flexfringe is a passive automata learning model with an emphasis on flexibility in merge heuristic and model type. You can access the respository with all code here.
To build flexfringe, you need to have the libpopt-dev library (libpopt-dev packagein Ubuntu) for argument parsing. Some heuristic functions bring their own dependencies: We provide an implementation of a likelihood-based merge function for probabilistic DFAs. It needs the GNU scientific library (development) package (e.g. the libgsl-dev package in Ubuntu). You can remove the likelihood-based cpp files from the evaluation directory to build flexfringe without it.
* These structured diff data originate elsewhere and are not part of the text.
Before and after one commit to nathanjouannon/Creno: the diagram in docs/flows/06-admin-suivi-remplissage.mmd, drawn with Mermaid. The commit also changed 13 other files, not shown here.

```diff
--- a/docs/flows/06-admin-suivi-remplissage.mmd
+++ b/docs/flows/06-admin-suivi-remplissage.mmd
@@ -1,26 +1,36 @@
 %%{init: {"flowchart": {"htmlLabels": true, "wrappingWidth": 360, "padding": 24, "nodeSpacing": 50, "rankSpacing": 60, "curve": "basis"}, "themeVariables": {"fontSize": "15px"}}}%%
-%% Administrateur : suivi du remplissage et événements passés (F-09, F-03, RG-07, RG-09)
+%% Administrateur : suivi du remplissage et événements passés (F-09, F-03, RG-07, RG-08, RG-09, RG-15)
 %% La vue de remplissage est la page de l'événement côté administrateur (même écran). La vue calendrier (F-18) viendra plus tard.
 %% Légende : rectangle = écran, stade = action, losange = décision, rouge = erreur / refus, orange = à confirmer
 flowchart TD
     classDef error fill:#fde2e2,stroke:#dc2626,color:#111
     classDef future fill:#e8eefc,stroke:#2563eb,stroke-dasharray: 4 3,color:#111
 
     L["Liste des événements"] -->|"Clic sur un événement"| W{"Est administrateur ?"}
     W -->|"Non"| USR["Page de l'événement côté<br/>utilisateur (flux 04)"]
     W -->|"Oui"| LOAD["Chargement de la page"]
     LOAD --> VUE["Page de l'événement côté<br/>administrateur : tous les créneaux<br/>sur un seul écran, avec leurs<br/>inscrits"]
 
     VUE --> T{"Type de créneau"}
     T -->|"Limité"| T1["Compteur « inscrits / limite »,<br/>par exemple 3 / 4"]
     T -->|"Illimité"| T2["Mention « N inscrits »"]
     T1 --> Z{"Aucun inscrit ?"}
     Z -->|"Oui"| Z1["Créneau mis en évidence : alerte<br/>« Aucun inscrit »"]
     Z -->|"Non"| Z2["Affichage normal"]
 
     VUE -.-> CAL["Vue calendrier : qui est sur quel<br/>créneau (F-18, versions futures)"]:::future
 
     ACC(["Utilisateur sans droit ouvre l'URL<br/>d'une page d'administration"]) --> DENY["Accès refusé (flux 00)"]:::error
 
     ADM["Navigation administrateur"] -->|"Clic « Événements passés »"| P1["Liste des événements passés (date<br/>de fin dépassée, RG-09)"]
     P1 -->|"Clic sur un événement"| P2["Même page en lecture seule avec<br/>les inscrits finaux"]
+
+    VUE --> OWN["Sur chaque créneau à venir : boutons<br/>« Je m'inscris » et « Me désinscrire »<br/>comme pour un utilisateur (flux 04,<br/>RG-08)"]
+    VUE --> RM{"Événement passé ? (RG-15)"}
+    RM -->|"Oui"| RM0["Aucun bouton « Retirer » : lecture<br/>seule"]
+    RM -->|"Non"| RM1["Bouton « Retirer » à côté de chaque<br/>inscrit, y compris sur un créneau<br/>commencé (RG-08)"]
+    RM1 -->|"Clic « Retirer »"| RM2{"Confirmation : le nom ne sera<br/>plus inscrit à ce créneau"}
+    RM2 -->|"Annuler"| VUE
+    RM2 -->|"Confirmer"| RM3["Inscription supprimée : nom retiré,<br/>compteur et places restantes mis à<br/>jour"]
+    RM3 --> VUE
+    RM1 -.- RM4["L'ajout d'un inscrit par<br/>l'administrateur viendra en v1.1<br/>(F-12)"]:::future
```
If you want to use the reduction to SAT and automatically invoke the SAT solver, you need to provide the path to the solver binary. flexfringe has been tested with lingeling (which you can get from http://fmv.jku.at/lingeling/ and run its build.sh).
You can build and compile the flexfringe project by running
$ make clean all
in the main directory to build the executable named flexfringe.
We typically build and use flexfringe on MacOS and Ubuntu. If you encounter any build errors, please email us your problem, and include some details of the system and compiler you’re using.
A Brief Note on the Branches in the Repository
The branch oldstable contains
Run ./flexfringe –help to get help.
The start.sh script together with some .ini files provides a shortcut to storing
$ ./start.sh mealy-batch.ini data/simple.traces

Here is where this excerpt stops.